Work required:
Your task is to find every line of the data that holds the string "README" and copy it.

[Dataset entries]
* * *
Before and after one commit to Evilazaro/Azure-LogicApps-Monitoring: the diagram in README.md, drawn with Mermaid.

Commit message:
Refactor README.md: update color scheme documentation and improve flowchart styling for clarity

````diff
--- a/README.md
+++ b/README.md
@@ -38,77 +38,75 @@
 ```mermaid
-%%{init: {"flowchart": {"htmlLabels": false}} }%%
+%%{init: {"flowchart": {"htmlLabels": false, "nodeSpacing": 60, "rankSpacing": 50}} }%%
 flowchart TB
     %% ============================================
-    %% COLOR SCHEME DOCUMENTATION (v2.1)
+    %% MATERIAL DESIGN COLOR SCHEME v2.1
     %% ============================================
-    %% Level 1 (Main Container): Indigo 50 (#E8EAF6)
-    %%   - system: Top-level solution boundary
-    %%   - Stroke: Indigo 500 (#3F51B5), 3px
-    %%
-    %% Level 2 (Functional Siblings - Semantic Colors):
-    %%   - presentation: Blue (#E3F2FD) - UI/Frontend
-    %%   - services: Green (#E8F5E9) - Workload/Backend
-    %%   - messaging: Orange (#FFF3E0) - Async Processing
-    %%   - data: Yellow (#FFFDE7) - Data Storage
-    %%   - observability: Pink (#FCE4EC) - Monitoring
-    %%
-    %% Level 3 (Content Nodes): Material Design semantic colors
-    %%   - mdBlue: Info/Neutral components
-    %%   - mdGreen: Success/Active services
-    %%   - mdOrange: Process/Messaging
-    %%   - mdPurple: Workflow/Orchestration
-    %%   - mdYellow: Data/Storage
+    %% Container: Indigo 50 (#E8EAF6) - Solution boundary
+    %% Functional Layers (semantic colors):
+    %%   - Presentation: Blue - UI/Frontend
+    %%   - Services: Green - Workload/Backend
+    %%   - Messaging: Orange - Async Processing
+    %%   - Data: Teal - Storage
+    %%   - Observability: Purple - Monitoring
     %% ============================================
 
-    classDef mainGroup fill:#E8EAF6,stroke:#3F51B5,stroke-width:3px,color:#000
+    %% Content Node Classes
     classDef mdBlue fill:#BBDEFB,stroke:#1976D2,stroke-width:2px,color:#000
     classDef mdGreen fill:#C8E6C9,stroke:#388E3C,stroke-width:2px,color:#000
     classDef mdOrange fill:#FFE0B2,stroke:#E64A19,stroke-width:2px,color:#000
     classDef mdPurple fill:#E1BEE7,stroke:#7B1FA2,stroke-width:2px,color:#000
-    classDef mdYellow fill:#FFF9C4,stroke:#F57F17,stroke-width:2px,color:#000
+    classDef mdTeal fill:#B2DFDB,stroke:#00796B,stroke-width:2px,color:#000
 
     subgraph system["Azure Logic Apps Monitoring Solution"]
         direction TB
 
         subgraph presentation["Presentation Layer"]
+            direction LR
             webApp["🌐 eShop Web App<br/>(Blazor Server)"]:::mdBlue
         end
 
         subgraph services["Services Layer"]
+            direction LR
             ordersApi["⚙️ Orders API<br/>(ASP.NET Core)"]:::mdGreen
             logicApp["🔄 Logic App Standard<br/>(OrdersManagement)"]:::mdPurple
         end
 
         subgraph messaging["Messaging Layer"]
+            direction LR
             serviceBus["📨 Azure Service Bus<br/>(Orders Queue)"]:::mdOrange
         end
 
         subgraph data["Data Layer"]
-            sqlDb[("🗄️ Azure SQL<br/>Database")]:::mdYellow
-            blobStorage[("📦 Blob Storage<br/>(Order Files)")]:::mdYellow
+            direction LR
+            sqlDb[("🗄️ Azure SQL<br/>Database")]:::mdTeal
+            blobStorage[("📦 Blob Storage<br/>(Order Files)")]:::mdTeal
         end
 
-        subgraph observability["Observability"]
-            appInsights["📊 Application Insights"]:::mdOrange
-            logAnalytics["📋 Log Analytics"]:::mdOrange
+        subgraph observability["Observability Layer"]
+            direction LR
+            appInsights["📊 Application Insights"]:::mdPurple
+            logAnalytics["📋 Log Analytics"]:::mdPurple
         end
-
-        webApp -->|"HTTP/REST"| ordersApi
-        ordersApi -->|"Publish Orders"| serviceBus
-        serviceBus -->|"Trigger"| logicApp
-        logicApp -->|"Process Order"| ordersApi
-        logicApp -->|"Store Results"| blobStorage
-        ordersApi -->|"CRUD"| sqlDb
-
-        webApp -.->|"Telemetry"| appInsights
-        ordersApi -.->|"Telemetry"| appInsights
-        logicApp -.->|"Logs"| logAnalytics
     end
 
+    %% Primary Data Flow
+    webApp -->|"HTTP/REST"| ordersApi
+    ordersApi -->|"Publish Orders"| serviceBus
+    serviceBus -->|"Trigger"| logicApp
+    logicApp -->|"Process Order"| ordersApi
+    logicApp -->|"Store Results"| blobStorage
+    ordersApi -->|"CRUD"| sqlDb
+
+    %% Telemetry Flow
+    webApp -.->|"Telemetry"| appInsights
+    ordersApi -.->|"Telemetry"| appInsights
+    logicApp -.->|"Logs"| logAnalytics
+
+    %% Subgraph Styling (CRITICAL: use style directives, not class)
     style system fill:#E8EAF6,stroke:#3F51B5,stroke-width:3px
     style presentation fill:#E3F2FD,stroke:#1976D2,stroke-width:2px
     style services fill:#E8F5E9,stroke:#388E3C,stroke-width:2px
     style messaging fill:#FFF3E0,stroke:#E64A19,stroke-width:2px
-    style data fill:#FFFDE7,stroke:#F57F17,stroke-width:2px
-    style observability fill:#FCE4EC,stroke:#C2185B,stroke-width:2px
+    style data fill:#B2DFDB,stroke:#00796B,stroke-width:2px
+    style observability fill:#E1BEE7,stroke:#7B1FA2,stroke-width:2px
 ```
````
* * *
Solution for this task:
Before and after one commit to Evilazaro/Azure-LogicApps-Monitoring: the diagram in README.md, drawn with Mermaid.
Refactor README.md: update color scheme documentation and improve flowchart styling for clarity
--- a/README.md
+++ b/README.md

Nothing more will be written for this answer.